Some people might consider that the use of QR codes never really took off in the west, but not so in China, where they are used just about everywhere you look, for far more than just marketing.

QR codes in China are used to make instant payments in physical and online stores, as well as for paying for cab rides, public transport, hospital visits, bike hire and meals, and for storing information on brands, providing access to discount coupons and plenty more.

There are even some reports of QR codes being used by street beggars to secure donations! Stories are also surfacing of codes being used at weddings to collect cash gifts for the happy couple – in place of the traditional practice of collecting lucky red envelopes.

Driving the cashless economy

QR codes are a major contributor in the drive to a cashless economy – something China is leading the way in, and that has been fuelled by high smartphone ownership and mobile internet. It seems that much in the way China has largely bypassed desktop internet in favour of mobile, it has also mostly gone past plastic cards in favour of cashless mobile payments.

While cashless payments are rapidly increasing in towns and cities, in rural areas they have sometimes been viewed with suspicion. However, some vendors in country areas are now making the shift from cash to mobile payments, recognising that it can provide them with greater security (such as protection against cash theft)

Security issues
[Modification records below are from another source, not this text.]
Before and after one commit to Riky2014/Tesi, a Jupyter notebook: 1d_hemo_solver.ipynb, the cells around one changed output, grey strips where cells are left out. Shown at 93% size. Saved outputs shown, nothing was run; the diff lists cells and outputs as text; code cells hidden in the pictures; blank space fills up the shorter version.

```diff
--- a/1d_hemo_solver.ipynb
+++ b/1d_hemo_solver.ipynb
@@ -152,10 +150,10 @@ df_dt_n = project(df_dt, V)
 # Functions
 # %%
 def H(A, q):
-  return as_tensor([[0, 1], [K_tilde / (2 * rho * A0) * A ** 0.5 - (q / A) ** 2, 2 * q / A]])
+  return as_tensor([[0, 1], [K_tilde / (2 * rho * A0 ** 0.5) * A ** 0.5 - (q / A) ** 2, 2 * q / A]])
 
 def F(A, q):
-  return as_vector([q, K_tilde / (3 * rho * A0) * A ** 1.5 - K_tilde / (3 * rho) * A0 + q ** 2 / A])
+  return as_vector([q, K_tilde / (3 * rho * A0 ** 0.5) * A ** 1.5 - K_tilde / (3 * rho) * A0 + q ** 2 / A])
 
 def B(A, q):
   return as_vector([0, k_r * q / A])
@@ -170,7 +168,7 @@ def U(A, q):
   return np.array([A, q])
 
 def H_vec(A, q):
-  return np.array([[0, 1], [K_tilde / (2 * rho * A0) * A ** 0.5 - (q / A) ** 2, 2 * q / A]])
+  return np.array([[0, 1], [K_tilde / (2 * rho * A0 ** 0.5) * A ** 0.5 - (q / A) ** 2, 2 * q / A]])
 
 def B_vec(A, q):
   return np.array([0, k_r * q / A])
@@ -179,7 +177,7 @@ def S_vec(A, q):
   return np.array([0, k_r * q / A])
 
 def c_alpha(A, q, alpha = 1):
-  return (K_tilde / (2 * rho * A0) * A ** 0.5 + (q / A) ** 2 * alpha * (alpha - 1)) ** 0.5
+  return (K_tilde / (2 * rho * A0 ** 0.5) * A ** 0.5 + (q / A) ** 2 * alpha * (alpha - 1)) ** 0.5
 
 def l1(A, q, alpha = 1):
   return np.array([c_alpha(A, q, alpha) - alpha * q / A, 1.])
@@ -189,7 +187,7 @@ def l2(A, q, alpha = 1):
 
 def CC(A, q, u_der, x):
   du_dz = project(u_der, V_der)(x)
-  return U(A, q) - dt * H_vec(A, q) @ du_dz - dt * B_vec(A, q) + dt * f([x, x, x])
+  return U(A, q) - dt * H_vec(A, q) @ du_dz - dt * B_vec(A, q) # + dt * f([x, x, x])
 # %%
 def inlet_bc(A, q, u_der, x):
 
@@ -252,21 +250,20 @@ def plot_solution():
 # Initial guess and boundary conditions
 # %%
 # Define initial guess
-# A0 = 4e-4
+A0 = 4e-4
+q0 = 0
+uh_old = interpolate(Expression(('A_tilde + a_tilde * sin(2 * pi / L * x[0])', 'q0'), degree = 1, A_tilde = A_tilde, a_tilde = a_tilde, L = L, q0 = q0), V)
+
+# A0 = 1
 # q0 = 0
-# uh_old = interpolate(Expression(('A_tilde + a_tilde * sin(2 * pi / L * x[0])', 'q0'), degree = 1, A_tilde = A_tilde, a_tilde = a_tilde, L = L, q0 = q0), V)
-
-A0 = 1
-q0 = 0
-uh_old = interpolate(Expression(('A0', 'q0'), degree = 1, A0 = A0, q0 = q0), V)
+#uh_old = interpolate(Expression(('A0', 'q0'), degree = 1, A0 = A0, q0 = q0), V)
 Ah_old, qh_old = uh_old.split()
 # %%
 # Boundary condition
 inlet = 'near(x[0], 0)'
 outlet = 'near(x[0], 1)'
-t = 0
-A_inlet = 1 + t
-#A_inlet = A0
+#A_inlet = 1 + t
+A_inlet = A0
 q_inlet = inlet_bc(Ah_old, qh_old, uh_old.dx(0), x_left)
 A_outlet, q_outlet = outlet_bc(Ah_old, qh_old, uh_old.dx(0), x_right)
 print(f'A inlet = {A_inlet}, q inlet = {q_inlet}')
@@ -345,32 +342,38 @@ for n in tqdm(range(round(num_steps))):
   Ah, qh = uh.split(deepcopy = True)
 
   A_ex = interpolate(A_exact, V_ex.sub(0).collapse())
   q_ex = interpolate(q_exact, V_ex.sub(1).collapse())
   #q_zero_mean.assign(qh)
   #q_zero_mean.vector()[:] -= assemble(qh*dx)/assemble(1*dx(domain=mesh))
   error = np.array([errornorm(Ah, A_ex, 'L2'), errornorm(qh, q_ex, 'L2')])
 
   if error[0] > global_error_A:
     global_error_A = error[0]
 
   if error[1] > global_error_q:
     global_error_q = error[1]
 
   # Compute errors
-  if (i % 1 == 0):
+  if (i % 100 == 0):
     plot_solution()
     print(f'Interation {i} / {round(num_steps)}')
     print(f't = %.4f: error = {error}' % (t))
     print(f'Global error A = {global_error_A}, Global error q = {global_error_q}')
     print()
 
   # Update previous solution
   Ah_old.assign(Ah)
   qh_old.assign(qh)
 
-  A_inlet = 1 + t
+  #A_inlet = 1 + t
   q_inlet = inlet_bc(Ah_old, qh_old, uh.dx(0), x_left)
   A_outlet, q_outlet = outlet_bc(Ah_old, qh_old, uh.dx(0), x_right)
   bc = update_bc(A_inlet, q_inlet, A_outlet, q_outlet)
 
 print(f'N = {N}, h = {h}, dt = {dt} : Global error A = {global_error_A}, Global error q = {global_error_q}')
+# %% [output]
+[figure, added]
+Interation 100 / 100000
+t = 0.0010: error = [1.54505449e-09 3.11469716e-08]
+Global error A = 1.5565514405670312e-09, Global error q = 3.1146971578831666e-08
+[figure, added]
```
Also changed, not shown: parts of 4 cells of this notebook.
Cashless payments are not without risk either though. For example, there are reports that QR code frauds and scams are on the rise – where scammers have been able to steal people’s money by replacing legitimate codes with dodgy ones.

As QR codes can be created by just about anyone with access to the internet, there have been calls to tighten the regulations around how the codes are generated, and to increase the penalties for fraud.

Alipay and WeChat have also responded to the threat by tightening security over their system-generated QR codes, and by informing consumers if a code is likely to be risky.

Enabling cashless payments

Digital marketers should not overlook the importance of preferred payment methods in China. Consumers want not only to be able to purchase goods and services but to do so conveniently and quickly – particularly through smartphone apps and machine-readable codes.

If you would like to provide your customers with the option for using QR codes to make cashless payments, but need assistance in how to go about it, get in contact with our multi-lingual digital marketing team today!

Leave a Reply

Your email address will not be published. Required fields are marked *